A consultation paper has been issued today, press reports state:
Learner drivers who fail their tests face paying more than those who pass in an attempt to discourage young motorists who are not ready for the road.
Under government plans people who pass their test will be entitled to "cashback" from the £62 fee that they pay for taking it.
Those that fail, however, will have to pay the full amount in a bid to encourage young drivers to ensure that they are ready to take the test.
The plans have been put out to consultation by the Department for Transport amid concerns that just one in five people pass their driving test on the first attempt.
From: The Telegraph

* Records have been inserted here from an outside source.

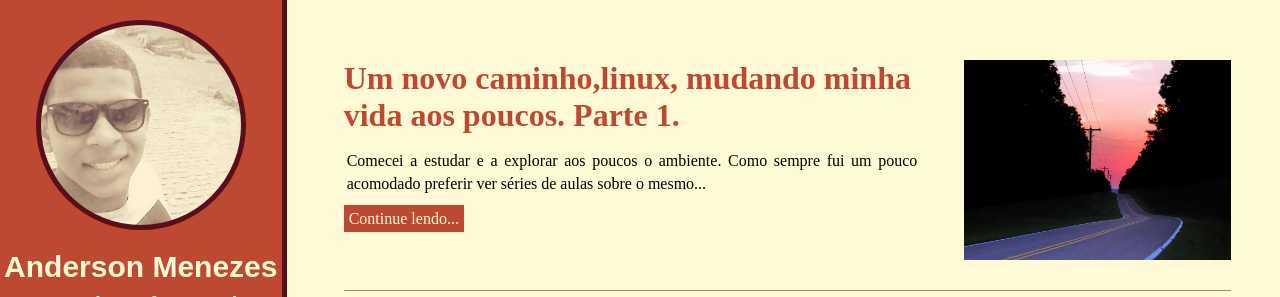
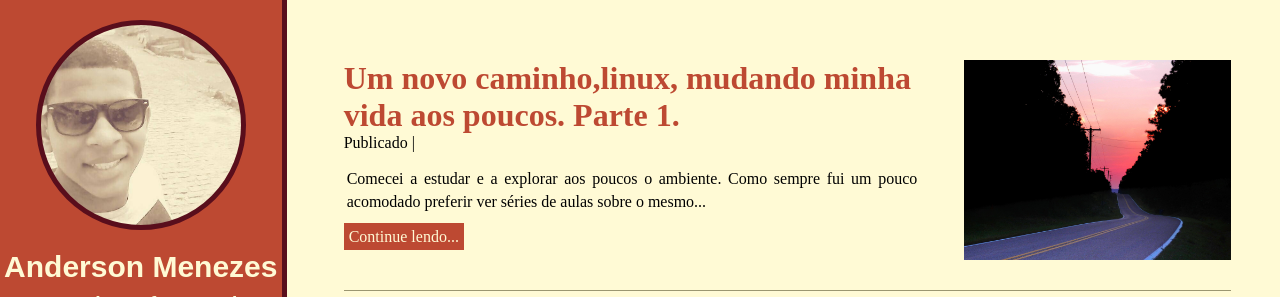
Before and after one commit to andersoonweb/andersoonweb.github.io, a Jekyll site: the page built from assets/blog.html, in a window 1280 px wide, cut to the strip 0-297 px from the top of the page. Built offline with Jekyll 4.4.1, drawn with Linux system fonts in a browser that asks for light colours; nearby versions of some CDN libraries; comment, search, counter and statistics services are not loaded.

Commit message:
add date

```diff
--- a/_layouts/blog.html
+++ b/_layouts/blog.html
@@ -7,6 +7,7 @@ title: Blog
 		<article class="article-post">
 			<header class="header-post">
 				<h1 class="title-post"><a href="{{ post.url | prepend: site.baseurl }}">{{ post.title }}</a></h1>
+				<span class="date-post">Publicado | <i>{{ post.published }}</i></span>
 				<p>{{ post.description }}</p>
 				<a class="read-me" href="{{ post.url | prepend: site.baseurl }}">Continue lendo...</a>
 			</header>
```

Learner drivers may get refund if they pass test first time
The Department for Transport (DfT) is considering the proposal in a bid to encourage learners to only take the test when they are ready and confident of passing.
It is hoped this will mean new drivers are less likely to have an accident in their first months of having a full licence. Only 47.6% of learners pass first time.
The Driving and Vehicle Standards Agency (DVSA) conducts 1.5m practical tests each year but only 21% result in a first-time pass. Fifty-three per cent are failed and 26% are passed by learners who are on at least their second attempt.
Under the proposal, the practical driving test fee, which costs up to £75, would be reduced. The learner would also be required to pay a deposit – the exact figure has yet to be determined – which would be returned if they passed.
This is part of a consultation aimed at finding ways to improve road safety and increase efficiency in government agencies.
From the Guardian
Money off if you pass driving test first time: Bid to make sure learners sit exam when they're ready
New drivers would get a cashback reward if they pass their test the first time under plans being considered by the Government.
Only one in five learners pass their first driving test, and it is hoped that offering to refund part of their test fee would encourage them to delay booking until they are sure they are likely to be successful.
Currently a daytime test during the week costs £62, rising to £75 for evening and weekend slots, with most learners forking out for several attempts.
Officials from the Department for Transport propose treating part of the fee as a deposit when the test is booked, which would then be refunded to the learner if they pass on their first attempt.
Transport Secretary Patrick McLoughlin said: ‘We want to make learning to drive safer and more affordable. This change will give those who pass first time some money back and provide an incentive for learners to be more prepared before they take their test.’ Ministers are also looking at ways to offer more flexible test slots to reduce waiting times, a wider selection of test venues and a more effective system for booking tests online, and will consult on the fees for both practical and theory tests.
Many learners are encouraged to book a test soon after they have started driving lessons to avoid waiting weeks for a test date, only to find they are not ready when the time comes, fail, and have to pay for another slot.
According to the DVLA, a learner needs an average of 45 hours of lessons to pass their test – typically at a cost of more than £1,000. Sitting multiple tests causes the costs to further pile up. Figures released by the Driver and Vehicle Standards Agency last year revealed one man in his 30s only passed on his 11th attempt, having spent nearly £2,000 on lessons and tests. Transport minister Lord Ahmad of Wimbledon said: ‘This is a bold and ambitious approach aimed at putting the user at the heart of everything the motoring agencies do.
From The Mail